- **The task**
For each line of the data that includes the word "message", copy the line.

----

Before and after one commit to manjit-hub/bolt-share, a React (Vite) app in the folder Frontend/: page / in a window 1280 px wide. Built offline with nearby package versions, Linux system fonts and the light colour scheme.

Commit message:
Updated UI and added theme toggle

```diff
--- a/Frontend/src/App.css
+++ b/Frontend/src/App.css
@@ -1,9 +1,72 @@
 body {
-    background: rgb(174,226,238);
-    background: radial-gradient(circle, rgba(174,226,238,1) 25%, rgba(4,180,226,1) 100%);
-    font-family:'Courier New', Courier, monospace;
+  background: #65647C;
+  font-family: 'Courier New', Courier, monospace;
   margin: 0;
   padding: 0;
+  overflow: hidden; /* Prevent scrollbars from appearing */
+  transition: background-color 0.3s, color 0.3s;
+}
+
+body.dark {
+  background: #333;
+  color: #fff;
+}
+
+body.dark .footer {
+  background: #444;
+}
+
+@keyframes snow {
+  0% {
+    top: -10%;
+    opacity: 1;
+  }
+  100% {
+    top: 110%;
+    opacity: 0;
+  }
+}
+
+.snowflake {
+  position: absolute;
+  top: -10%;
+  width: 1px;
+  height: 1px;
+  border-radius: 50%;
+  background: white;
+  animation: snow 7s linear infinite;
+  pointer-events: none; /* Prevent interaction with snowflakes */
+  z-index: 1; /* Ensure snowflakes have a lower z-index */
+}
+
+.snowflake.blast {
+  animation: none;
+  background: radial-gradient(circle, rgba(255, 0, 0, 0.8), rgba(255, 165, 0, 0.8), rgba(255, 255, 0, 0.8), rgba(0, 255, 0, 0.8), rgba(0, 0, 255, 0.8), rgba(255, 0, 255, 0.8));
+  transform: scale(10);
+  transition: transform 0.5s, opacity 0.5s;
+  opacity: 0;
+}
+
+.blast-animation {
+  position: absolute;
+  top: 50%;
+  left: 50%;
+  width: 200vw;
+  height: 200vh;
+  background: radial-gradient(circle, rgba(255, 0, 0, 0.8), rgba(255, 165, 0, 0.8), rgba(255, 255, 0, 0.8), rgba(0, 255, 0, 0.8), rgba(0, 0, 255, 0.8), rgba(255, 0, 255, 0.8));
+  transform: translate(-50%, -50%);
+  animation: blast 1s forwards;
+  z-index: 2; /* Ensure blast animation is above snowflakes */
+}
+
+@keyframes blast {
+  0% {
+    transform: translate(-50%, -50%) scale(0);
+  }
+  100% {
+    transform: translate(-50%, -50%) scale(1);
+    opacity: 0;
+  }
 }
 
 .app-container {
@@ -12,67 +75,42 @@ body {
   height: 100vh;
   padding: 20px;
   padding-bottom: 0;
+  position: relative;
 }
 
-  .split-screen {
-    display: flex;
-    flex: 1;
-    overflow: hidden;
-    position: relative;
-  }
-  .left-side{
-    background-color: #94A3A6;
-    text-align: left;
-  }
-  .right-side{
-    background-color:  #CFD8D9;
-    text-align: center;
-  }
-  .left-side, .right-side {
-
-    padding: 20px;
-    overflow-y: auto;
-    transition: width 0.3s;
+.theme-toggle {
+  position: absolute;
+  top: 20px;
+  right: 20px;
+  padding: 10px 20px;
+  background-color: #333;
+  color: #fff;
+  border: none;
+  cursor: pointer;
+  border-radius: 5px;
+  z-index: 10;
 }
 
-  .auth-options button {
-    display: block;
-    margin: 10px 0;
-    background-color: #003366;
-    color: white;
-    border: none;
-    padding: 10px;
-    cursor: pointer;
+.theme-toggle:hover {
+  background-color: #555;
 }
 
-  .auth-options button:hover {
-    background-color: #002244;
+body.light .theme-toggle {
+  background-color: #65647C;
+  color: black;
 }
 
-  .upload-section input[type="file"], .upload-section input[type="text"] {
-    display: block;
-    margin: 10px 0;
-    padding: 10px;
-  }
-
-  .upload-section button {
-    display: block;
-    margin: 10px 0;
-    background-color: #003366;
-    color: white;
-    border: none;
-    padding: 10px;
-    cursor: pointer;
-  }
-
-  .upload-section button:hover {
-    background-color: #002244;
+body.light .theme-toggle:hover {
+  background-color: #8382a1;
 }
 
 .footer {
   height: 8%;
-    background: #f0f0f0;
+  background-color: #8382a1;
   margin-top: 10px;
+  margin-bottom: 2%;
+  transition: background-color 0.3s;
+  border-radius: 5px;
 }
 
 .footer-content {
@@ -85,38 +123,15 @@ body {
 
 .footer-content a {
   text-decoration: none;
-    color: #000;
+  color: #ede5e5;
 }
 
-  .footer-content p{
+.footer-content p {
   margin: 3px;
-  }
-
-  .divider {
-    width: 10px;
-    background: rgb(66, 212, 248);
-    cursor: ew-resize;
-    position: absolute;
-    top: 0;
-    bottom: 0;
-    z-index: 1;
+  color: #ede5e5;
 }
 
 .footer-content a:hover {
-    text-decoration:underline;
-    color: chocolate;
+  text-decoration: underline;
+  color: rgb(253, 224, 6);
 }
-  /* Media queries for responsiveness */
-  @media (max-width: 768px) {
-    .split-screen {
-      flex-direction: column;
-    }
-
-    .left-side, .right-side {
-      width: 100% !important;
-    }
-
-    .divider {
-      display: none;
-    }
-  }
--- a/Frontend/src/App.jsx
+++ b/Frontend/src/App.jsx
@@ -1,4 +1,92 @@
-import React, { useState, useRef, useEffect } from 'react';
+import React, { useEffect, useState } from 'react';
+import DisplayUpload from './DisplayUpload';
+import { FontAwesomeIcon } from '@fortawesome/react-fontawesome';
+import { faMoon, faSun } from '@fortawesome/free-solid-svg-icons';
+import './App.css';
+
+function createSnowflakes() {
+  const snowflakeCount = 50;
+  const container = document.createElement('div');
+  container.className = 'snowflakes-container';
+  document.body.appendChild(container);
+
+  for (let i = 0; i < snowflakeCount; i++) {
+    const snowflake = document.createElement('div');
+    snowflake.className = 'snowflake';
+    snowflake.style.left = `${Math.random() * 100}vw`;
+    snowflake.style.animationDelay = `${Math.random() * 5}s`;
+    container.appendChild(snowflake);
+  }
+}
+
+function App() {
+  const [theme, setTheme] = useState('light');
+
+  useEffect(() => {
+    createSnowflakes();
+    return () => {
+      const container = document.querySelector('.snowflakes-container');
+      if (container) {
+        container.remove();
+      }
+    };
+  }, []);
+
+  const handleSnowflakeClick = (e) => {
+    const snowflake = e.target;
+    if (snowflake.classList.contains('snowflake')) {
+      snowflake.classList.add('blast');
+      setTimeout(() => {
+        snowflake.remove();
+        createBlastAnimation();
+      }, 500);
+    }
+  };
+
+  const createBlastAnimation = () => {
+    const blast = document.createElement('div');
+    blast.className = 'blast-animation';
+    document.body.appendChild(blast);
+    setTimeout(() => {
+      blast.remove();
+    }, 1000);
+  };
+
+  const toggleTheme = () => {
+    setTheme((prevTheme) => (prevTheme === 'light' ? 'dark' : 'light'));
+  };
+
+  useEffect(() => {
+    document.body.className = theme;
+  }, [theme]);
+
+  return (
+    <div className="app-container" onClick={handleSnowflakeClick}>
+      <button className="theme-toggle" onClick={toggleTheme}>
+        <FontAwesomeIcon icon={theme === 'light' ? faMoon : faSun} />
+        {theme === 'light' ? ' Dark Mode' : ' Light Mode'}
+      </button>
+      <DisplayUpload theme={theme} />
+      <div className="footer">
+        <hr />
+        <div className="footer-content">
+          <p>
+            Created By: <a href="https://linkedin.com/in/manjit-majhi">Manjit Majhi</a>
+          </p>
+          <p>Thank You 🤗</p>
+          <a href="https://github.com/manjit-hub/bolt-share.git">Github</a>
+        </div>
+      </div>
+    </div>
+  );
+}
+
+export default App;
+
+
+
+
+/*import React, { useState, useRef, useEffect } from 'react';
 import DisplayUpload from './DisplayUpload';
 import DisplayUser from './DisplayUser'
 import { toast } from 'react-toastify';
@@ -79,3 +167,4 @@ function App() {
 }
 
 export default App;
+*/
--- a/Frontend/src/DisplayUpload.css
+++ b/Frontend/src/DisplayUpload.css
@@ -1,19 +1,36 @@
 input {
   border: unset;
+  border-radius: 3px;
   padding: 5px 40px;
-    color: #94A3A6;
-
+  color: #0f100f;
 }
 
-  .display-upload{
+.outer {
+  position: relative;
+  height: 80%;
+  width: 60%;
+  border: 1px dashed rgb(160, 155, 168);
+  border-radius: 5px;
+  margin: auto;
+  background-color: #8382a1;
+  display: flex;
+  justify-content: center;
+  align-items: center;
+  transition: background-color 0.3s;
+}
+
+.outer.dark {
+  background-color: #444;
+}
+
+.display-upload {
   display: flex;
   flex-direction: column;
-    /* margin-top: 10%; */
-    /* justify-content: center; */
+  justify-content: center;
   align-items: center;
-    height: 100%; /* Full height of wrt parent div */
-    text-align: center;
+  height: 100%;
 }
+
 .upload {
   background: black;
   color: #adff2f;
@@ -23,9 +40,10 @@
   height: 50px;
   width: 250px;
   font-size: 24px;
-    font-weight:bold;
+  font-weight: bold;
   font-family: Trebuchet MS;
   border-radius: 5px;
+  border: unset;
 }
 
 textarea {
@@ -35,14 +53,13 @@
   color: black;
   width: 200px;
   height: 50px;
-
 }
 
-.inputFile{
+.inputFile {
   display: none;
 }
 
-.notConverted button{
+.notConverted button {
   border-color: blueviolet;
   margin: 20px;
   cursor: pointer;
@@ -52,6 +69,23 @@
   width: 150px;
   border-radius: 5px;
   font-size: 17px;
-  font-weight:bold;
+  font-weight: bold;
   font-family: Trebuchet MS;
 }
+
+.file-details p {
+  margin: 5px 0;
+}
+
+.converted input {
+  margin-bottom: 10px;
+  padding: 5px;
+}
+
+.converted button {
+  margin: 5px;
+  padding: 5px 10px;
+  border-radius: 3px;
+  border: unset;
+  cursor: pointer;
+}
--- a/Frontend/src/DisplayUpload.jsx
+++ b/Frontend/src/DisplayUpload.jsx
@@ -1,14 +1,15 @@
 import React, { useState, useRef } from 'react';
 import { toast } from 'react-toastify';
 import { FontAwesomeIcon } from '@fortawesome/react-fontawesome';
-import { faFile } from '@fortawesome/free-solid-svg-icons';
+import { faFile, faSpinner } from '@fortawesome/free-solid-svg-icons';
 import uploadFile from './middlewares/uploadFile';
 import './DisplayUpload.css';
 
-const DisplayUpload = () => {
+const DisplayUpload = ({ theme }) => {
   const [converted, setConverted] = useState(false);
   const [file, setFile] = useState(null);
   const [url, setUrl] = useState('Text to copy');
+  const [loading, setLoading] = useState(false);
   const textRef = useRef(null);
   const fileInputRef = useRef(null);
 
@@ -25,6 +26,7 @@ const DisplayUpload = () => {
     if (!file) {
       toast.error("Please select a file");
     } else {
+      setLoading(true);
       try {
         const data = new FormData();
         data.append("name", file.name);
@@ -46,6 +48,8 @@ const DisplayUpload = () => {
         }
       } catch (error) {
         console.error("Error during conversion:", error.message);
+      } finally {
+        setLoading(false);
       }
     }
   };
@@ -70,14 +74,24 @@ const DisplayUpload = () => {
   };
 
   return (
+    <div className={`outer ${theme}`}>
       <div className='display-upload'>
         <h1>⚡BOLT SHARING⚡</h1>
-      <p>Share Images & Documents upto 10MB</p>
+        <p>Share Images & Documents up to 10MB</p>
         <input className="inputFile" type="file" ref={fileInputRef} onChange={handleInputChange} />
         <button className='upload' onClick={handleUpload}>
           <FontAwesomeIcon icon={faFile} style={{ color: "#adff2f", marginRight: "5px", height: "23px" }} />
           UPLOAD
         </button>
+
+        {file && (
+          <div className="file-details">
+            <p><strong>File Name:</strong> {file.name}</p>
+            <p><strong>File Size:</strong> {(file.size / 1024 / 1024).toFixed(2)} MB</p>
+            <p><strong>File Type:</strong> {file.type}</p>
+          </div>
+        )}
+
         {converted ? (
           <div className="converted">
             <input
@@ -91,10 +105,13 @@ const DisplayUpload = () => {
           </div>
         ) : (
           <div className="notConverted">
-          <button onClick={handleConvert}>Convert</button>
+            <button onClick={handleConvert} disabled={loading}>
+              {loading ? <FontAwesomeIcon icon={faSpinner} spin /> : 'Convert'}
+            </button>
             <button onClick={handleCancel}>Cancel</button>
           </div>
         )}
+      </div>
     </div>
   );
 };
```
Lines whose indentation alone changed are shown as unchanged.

----

- **Reply**
Commit message:
         console.error("Error during conversion:", error.message);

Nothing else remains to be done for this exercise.